Web document revisions
== == ==

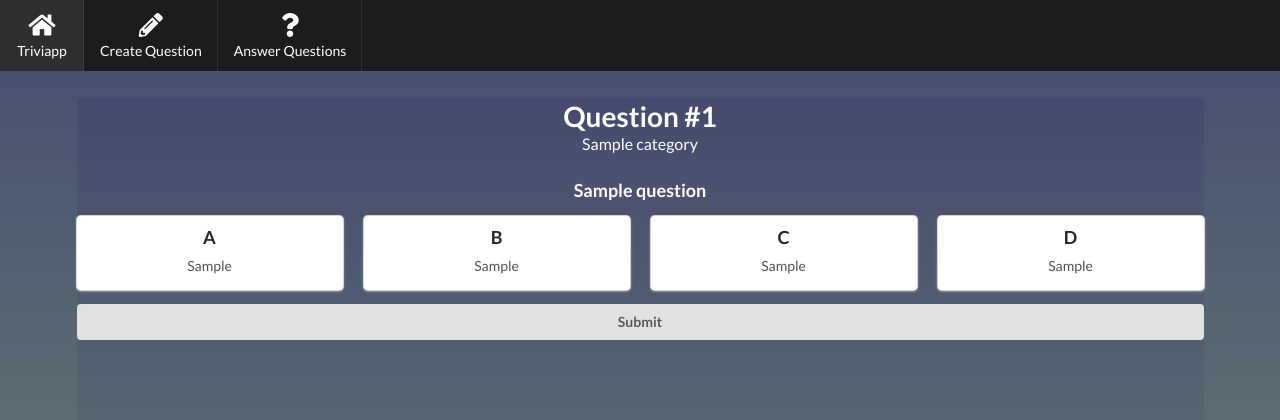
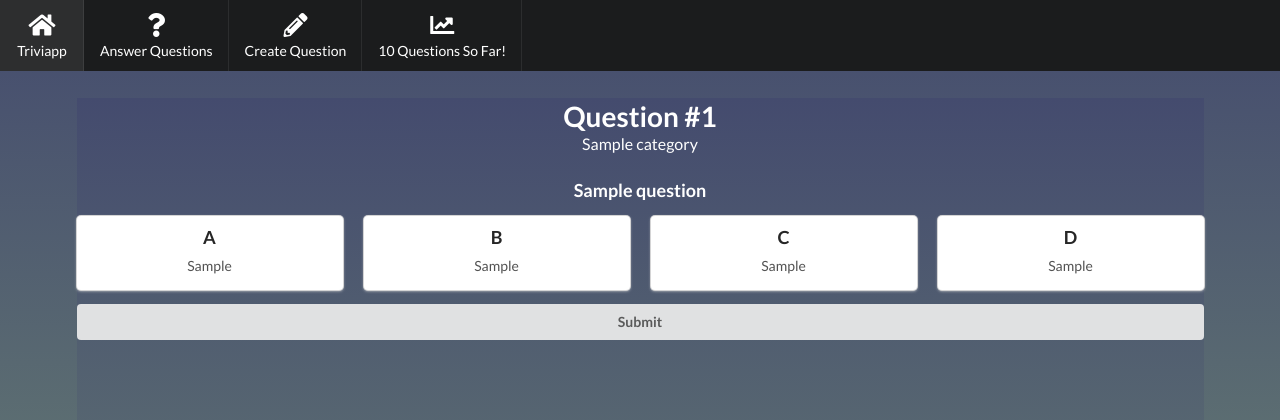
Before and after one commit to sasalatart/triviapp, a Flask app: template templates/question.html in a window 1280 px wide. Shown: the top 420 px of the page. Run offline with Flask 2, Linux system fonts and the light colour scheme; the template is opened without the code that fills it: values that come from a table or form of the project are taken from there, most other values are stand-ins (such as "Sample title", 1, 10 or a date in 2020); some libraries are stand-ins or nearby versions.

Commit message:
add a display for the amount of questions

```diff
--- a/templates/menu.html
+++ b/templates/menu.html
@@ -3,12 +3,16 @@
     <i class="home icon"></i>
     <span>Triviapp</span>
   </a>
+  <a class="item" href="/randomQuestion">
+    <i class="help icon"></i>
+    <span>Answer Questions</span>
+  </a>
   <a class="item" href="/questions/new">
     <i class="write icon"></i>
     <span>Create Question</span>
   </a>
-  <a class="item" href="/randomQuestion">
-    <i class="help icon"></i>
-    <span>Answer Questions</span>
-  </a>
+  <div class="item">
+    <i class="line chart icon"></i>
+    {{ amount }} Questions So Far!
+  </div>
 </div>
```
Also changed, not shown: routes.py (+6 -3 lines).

== == ==

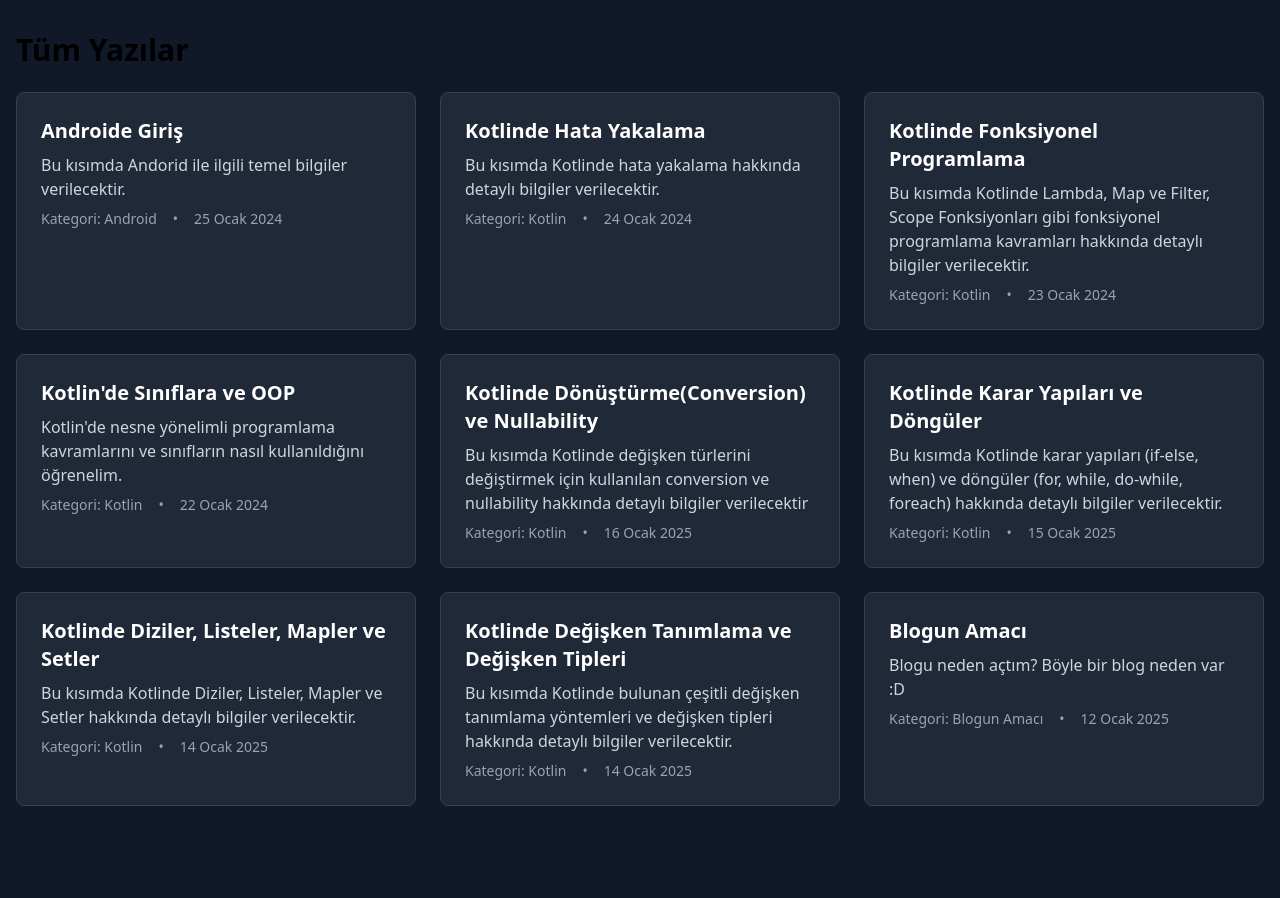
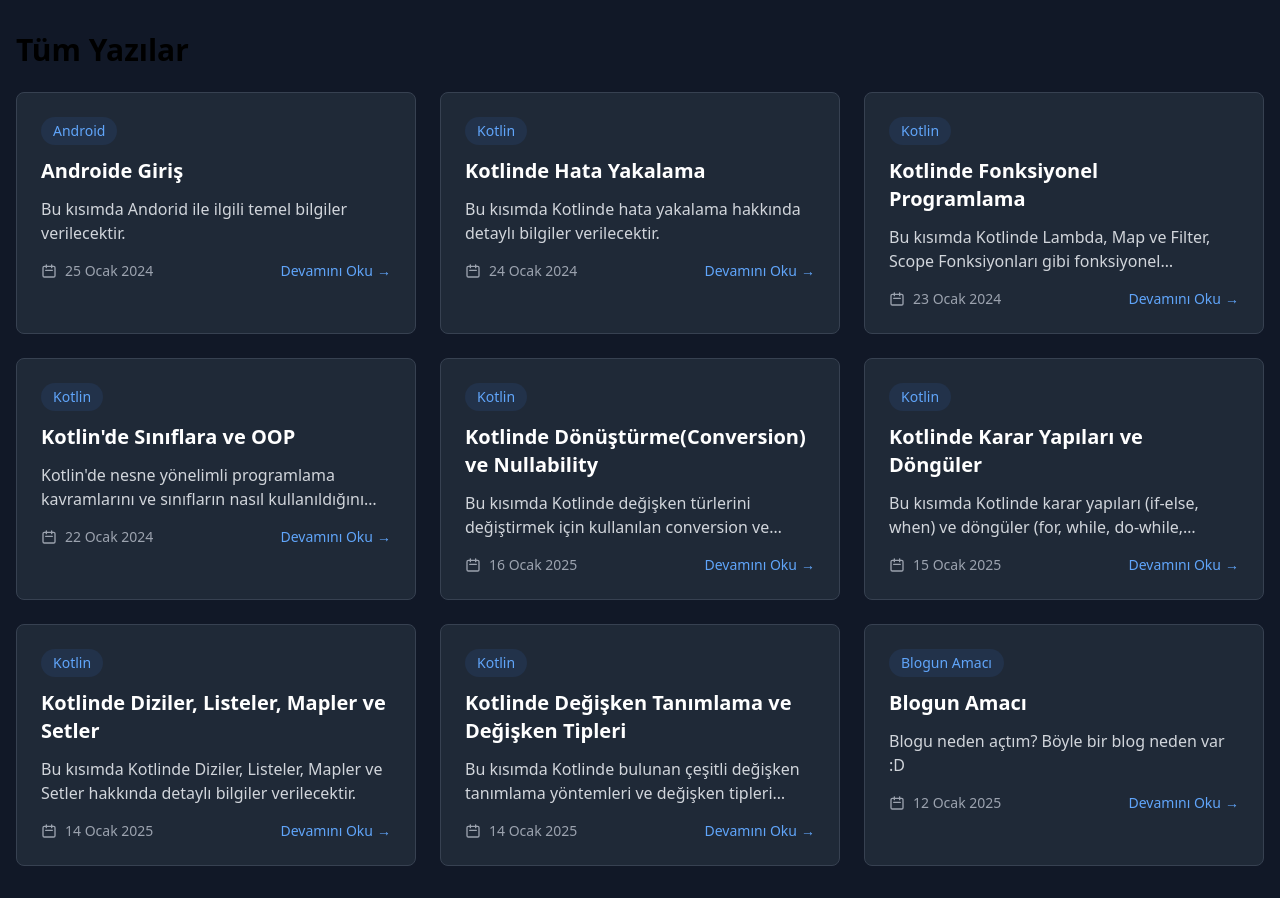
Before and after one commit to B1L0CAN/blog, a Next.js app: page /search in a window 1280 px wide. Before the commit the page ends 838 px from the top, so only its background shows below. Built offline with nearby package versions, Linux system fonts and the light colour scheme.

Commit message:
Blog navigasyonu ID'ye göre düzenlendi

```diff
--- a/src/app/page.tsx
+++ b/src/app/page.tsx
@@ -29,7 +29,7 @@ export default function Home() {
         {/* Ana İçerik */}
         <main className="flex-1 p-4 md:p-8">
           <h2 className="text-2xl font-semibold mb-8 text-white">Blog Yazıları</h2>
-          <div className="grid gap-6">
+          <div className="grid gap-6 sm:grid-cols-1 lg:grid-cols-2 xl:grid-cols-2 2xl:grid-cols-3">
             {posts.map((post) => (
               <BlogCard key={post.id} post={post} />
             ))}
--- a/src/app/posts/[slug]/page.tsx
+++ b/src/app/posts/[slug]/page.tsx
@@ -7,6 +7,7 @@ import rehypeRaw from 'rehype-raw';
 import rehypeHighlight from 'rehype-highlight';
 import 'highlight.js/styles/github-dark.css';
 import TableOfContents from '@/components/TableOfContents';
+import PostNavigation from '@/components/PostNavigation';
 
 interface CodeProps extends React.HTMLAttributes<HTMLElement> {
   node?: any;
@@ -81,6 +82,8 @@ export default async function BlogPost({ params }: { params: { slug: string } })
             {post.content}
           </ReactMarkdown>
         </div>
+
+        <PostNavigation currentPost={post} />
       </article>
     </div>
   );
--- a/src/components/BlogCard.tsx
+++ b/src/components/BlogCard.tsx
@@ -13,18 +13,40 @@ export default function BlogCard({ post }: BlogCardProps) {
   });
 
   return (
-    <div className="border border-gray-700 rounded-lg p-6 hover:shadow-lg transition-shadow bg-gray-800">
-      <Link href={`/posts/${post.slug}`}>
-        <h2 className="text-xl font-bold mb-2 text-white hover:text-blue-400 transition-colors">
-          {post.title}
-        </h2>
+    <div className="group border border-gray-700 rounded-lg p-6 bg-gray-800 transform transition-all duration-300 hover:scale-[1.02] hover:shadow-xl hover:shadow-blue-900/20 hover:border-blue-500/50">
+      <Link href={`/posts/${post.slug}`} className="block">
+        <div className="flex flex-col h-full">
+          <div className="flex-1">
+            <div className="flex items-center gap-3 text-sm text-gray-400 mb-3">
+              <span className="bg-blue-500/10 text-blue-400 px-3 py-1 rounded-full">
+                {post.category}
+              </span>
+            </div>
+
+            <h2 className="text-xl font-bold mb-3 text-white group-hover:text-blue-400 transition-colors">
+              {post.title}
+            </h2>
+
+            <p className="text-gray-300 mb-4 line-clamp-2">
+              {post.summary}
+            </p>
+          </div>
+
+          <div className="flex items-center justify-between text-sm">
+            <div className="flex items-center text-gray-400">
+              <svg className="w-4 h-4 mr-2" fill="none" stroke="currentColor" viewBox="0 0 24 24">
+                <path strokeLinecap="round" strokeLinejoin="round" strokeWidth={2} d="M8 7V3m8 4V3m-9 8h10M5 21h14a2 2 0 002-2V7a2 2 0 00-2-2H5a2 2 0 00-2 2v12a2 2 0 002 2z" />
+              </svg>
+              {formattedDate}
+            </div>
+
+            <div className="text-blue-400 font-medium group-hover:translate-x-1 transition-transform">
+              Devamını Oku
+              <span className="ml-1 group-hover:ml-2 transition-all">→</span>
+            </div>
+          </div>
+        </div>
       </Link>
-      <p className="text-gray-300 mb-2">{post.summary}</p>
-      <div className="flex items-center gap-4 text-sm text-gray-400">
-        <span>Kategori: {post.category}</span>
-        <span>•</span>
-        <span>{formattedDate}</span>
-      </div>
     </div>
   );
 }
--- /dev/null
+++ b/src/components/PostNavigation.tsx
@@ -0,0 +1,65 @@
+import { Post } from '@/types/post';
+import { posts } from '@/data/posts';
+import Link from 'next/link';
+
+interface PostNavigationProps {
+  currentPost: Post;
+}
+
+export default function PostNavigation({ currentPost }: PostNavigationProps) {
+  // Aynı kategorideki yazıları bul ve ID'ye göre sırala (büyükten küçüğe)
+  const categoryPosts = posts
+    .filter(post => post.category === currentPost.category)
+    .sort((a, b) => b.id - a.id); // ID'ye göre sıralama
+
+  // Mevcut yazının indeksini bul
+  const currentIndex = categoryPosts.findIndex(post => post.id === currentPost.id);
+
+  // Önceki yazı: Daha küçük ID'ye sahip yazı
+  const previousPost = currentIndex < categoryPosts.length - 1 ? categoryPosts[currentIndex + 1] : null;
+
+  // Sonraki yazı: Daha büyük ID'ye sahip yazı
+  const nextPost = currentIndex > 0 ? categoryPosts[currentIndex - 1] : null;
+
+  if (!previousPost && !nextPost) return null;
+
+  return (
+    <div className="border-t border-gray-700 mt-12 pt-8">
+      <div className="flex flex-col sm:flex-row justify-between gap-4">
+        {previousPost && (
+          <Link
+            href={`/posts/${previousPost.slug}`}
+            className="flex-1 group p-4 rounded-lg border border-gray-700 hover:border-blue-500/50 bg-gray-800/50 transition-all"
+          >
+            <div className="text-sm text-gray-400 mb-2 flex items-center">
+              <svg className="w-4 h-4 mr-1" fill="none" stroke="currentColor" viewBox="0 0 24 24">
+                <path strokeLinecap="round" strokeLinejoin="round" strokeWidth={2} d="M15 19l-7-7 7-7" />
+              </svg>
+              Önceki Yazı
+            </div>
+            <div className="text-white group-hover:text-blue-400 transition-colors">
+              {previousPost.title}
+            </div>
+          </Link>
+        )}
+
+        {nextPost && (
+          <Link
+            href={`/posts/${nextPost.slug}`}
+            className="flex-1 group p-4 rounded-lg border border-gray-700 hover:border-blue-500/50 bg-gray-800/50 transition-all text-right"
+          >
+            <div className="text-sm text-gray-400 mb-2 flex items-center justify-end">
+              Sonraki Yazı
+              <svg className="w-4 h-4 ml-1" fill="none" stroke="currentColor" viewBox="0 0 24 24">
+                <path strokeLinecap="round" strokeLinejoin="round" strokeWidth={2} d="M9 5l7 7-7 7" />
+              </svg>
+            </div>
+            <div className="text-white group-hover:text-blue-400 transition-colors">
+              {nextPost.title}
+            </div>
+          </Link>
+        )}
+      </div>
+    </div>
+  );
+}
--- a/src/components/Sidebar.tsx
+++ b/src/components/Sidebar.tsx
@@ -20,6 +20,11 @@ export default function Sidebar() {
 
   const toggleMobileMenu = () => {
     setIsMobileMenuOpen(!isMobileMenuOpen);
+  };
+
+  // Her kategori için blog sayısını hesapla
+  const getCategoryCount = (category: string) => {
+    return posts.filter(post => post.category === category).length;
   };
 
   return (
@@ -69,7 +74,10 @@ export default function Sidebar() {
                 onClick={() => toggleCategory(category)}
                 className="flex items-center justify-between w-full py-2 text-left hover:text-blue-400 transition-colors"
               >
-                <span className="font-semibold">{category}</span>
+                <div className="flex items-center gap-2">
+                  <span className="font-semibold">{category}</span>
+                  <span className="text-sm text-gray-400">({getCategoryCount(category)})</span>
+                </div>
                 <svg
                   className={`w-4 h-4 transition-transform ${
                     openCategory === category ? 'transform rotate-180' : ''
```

== == ==

What is needed
Please list every line of the records that contains "components".

Response
 import TableOfContents from '@/components/TableOfContents';
+import PostNavigation from '@/components/PostNavigation';
--- a/src/components/BlogCard.tsx
+++ b/src/components/BlogCard.tsx
+++ b/src/components/PostNavigation.tsx
--- a/src/components/Sidebar.tsx
+++ b/src/components/Sidebar.tsx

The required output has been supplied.